We live on a salt-water river on the coast of Maine. Depending how you measure, our house is between 10 and 20 miles of the ocean, but we still have seals and lobster traps in the tidal river. For five and a half hours the river runs one direction and then the tide turns and the river runs for five and a half hours in the other. When all of the lakes, ponds and inland rivers are frozen (or filled with chunks of ice), the salt-water rivers remain relatively ice free for many miles inland.
This open water attracts birds that nest inland during the summer, the most common of these being Bald Eagles and Common Loons. The Loons are interesting, gone is their characteristic Black Head and patterned chest, replaced by a pale gray and white plumage. But during the winter they are very common and I’ve heard their somewhat eerie cry on a cold dark night.
This morning I looked out and saw a loon but it looked rather small. The binoculars confirmed my suspicion, it was a rare Red-throated Loon.
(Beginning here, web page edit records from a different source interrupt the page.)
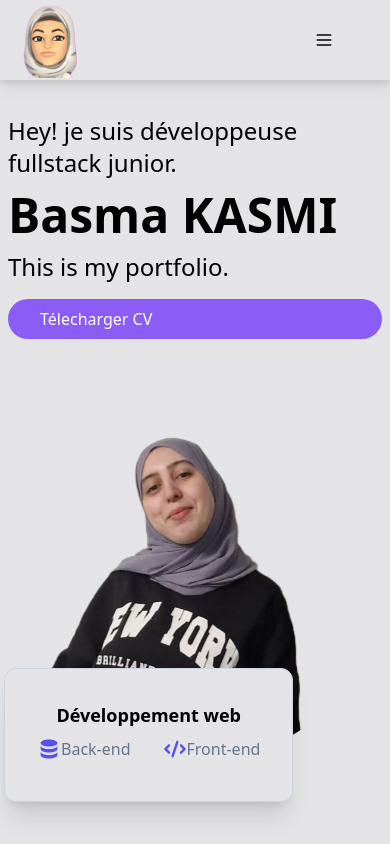
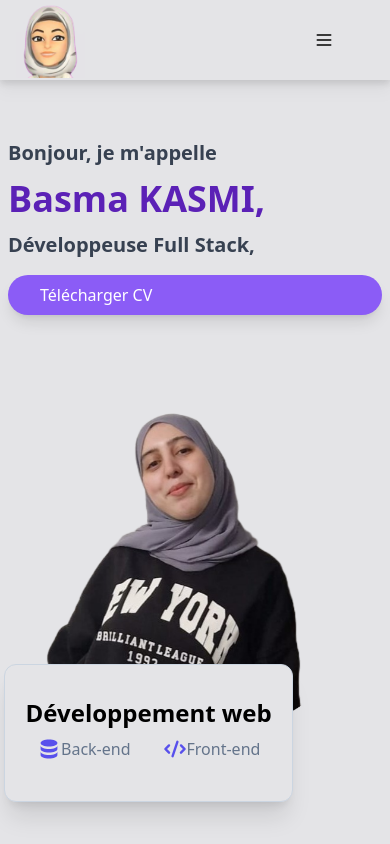
Before and after one commit to BasmaKasmi/Basma-s-Portfolio, a React (Create React App) app: page / in a window 390 px wide. Shown: the top 844 px of the page. Built offline with nearby package versions, Linux system fonts and the light colour scheme.

Commit message:
[edit-code] hero

```diff
--- a/src/components/Form.jsx
+++ b/src/components/Form.jsx
@@ -9,7 +9,7 @@ const Form = () => {
 
       <div className='max-w-[1240px] mx-auto py-2 '>
         <div className='text-center py-4 text-black'>
-          <h2 className='text-3xl uppercase'>FOrmations</h2>
+          <h2 className='text-3xl uppercase'>Formations</h2>
         </div>
         <div className='grid md:grid-cols-2 gap-4'>
         <a href="#" className="flex flex-col items-center bg-white border rounded-lg shadow-md md:flex-row md:max-w-xl hover:bg-gray-100 dark:border-gray-700 dark:bg-gray-800 dark:hover:bg-gray-700">
--- a/src/components/Hero.jsx
+++ b/src/components/Hero.jsx
@@ -1,29 +1,40 @@
-import React from 'react'
+import React, { useState, useEffect } from 'react';
+
 import {
     DatabaseIcon,
     CodeIcon,
 } from '@heroicons/react/solid'
 
 import bgImg from '../assets/hero-image.png'
-import Cv from '../assets/CVf.pdf'
+import Cv from '../assets/cv.pdf'
 
 const Hero = () => {
+    const [animation, setAnimation] = useState('opacity-0');
+
+  useEffect(() => {
+    const timeoutId = setTimeout(() => {
+      setAnimation('animate-fadeInUp');
+    }, 100); // commence l'animation après 100 ms
+
+    return () => clearTimeout(timeoutId);
+  }, []);
   return (
     <div name='home' className='w-full h-screen bg-zinc-200 flex flex-col justify-between'>
         <div className='grid md:grid-cols-2 max-w-[1240px] m-auto'>
-            <div className='flex flex-col justify-center md:items-start w-full px-2 py-8'>
-                <p className='text-2xl'>Hey! je suis développeuse fullstack junior.</p>
-                <h1 className='py-3 text-5xl md:text-7xl font-bold'>Basma KASMI</h1>
-                <p className='text-2xl'>This is my portfolio.</p>
-                <a download="" href={Cv} className='btn font-sans inline-block mt-4 py-2 px-8 rounded-[30px] bg-violet-500 hover:bg-violet-600 active:bg-violet-700 focus:outline-none focus:ring focus:ring-violet-300 text-white'> Télecharger CV</a>
-            </div>
+        <div className='flex flex-col justify-center md:items-start w-full px-2 py-8'>
+            <p className={`text-xl sm:text-2xl font-bold ${animation} text-gray-700`}>Bonjour, je m'appelle</p>
+            <h1 className={`py-3 text-4xl sm:text-6xl md:text-7xl font-bold ${animation} delay-200 text-violet-800`}>Basma KASMI,</h1>
+            <h2 className={`text-xl sm:text-2xl font-bold ${animation} delay-400 text-gray-700`}>Développeuse Full Stack,</h2>
+            <a download="" href={Cv} className='btn font-sans inline-block mt-4 py-2 px-8 rounded-full bg-violet-500 hover:bg-violet-600 active:bg-violet-700 focus:outline-none focus:ring focus:ring-violet-300 text-white shadow-lg hover:shadow-xl transition duration-300 ease-in-out transform hover:-translate-y-1'>Télécharger CV</a>
+        </div>
+
             <div>
                 <img className='w-full' src={bgImg} alt="/" />
             </div>
             <div className='absolute flex flex-col py-8 md:min-w-[760px] bottom-[5%]
             mx-1 md:left-1/2 transform md:-translate-x-1/2 bg-zinc-200
             border border-slate-300 rounded-xl text-center shadow-xl'>
-                <p className='flex justify-center font-semibold text-lg'>Développement web</p>
+                <p className='flex justify-center font-semibold text-2xl'>Développement web</p>
                 <div className='flex justify-between flex-wrap px-4'>
                     <a className='flex px-4 py-2 text-slate-500' href="https://www.wildcodeschool.com/fr-FR/blog/differences-backend-frontend-developpement-web"><DatabaseIcon className='h-6 text-indigo-600' />Back-end</a>
                     <a className='flex px-4 py-2 text-slate-500' href="https://www.wildcodeschool.com/fr-FR/blog/differences-backend-frontend-developpement-web"><CodeIcon className='h-6 text-indigo-600' />Front-end</a>
--- a/src/components/Navbar.jsx
+++ b/src/components/Navbar.jsx
@@ -18,10 +18,10 @@ const Navbar = () => {
         </div>
         <div className='pr-10 space-x-4 space-x-reverse flex items-center'>
           <ul className='hidden md:flex p-4'>
-          <li><Link to="home" smooth={true} duration={500}>Home</Link></li>
-          <li><Link to="about" smooth={true} offset={-200} duration={500}>A propos</Link></li>
-          <li><Link to="Comp" smooth={true} offset={-50} duration={500}>Compétences</Link></li>
-          <li><Link to="Projets" smooth={true} offset={-100} duration={500}>Projets</Link></li>
+          <li><Link className="hover:text-purple-500 hover:underline" to="home" smooth={true} duration={500}>Home</Link></li>
+          <li><Link className="hover:text-purple-500 hover:underline" to="about" smooth={true} offset={-200} duration={500}>A propos</Link></li>
+          <li><Link className="hover:text-purple-500 hover:underline" to="Comp" smooth={true} offset={-50} duration={500}>Compétences</Link></li>
+          <li><Link className="hover:text-purple-500 hover:underline" to="Projets" smooth={true} offset={-100} duration={500}>Projets</Link></li>
           </ul>
         </div>
         <div className='md:hidden mr-4' onClick={handleClick}>
--- a/tailwind.config.js
+++ b/tailwind.config.js
@@ -1,21 +1,28 @@
 module.exports = {
   content: ['./src/**/*.{js,jsx,ts,tsx}'],
   theme: {
+    extend: {
+      keyframes: {
+        fadeIn: {
+          '0%': { opacity: '0' },
+          '100%': { opacity: '1' },
+        }
+      },
+      fadeIn: {
+        '0%': { opacity: '0' },
+        '100%': { opacity: '1' },
+      },
+    },
+    animation: {
+      fadeInUp: 'fadeInUp 0.8s ease-out',
+      fadeIn: 'fadeIn 1s ease-in-out',
+    },
     screens: {
       sm: '640px',
-      // => @media (min-width: 640px) { ... }
-
       md: '768px',
-      // => @media (min-width: 768px) { ... }
-
       lg: '1024px',
-      // => @media (min-width: 1024px) { ... }
-
       xl: '1280px',
-      // => @media (min-width: 1280px) { ... }
-
       '2xl': '1536px',
-      // => @media (min-width: 1536px) { ... }
     },
   },
   plugins: [
```
Also changed, not shown: 2 other files (tests, documents, lock files or other folders).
Smaller than a Common Loon, with round head and a thin upturned bill . . . it supposedly has red on its throat (but I’ve never seen it). Acording the bird guides the red is quite prominent in breeding plumage (but it breeds in Northern Canada and we won’t be getting there until our Big Year).
Also got a photo of this cute Bufflehead couple.